Knowledge is vital to all of us. We need to be informed and understand what is happening in the world in which we live. Having a true whole picture of balance with each issue is what is needed for the depth of understanding we need. Providing our children and others with short little bits of informational headlines repeated can instill fear, uncertainty, stress, anxiety, and depression, to name a few.

Having time to sit down to talk about issues and helping others feel good and safe will relieve many of the symptoms of uncertainty placed on individuals. Knowledge can help us grow if the learning is meaningful and authentic.

What do you want to know? How will you gain the knowledge you seek? What will you do when you learn the answer? Help children feel safe to ask questions at home they want and need to have answers to. Open communication with a listening ear is essential and not a judgmental one. Help them see, hear and learn from you the questions the seek yo understand.

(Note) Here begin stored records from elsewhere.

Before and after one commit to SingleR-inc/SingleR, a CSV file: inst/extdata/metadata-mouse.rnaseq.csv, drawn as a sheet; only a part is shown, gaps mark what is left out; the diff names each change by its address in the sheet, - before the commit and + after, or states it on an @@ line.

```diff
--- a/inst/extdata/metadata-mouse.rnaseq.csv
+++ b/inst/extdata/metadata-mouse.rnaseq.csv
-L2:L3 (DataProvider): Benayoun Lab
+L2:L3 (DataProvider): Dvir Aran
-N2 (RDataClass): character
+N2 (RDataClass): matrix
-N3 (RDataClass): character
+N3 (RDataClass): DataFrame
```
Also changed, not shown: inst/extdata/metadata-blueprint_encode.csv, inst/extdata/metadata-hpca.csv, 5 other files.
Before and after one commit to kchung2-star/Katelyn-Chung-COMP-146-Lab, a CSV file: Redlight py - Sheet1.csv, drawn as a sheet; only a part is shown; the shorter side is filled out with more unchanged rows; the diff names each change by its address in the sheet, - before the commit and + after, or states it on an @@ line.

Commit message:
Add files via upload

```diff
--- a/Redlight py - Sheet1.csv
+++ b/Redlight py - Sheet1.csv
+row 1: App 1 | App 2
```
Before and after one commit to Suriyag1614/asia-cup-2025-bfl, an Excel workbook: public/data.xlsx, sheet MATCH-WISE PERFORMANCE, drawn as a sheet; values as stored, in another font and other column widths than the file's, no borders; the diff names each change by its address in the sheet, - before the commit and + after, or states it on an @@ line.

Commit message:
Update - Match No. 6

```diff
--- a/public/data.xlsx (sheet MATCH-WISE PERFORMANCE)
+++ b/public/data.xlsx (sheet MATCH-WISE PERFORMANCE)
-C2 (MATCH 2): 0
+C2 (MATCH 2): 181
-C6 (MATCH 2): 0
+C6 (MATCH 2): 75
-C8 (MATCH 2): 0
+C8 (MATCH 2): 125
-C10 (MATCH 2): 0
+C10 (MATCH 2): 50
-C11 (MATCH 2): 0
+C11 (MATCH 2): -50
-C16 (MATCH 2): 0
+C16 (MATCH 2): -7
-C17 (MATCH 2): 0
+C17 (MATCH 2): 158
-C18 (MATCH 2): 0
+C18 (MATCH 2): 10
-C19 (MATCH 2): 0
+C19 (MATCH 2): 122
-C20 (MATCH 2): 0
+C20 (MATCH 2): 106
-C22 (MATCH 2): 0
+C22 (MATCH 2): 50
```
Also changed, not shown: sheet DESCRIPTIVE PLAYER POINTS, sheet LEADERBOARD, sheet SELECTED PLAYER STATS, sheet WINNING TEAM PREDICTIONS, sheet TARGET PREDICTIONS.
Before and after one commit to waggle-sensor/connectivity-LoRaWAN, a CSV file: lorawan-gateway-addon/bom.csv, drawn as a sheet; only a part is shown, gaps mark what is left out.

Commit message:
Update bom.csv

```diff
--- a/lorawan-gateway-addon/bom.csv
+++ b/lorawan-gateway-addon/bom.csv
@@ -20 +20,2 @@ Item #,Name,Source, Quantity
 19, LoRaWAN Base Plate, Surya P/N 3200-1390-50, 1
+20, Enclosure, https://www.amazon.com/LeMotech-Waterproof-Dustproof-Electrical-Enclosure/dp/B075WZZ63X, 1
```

Chaos seems to be a word to capture moments in our life and society. Christmas comes to mind when the family is crowded in the festivity of celebrating, and if you have just a moment to step back to look, it is fantastic!

Fall is the time we can notice the changes happening all around us. I love the illustration above with the little girl looking up in wonderment. The seeds scatter to find a place to land in hopes of sprouting to grow.

Throughout all of the chaos of the world, many little things are happening each day to add up to make significant changes. Add your positive impact each day.

"I only have 2 rules!"
© 2024 Brenda Yoho
Designed by  WP Expeditions.       
databasebookusersphone-handsetmiclayers Hide picture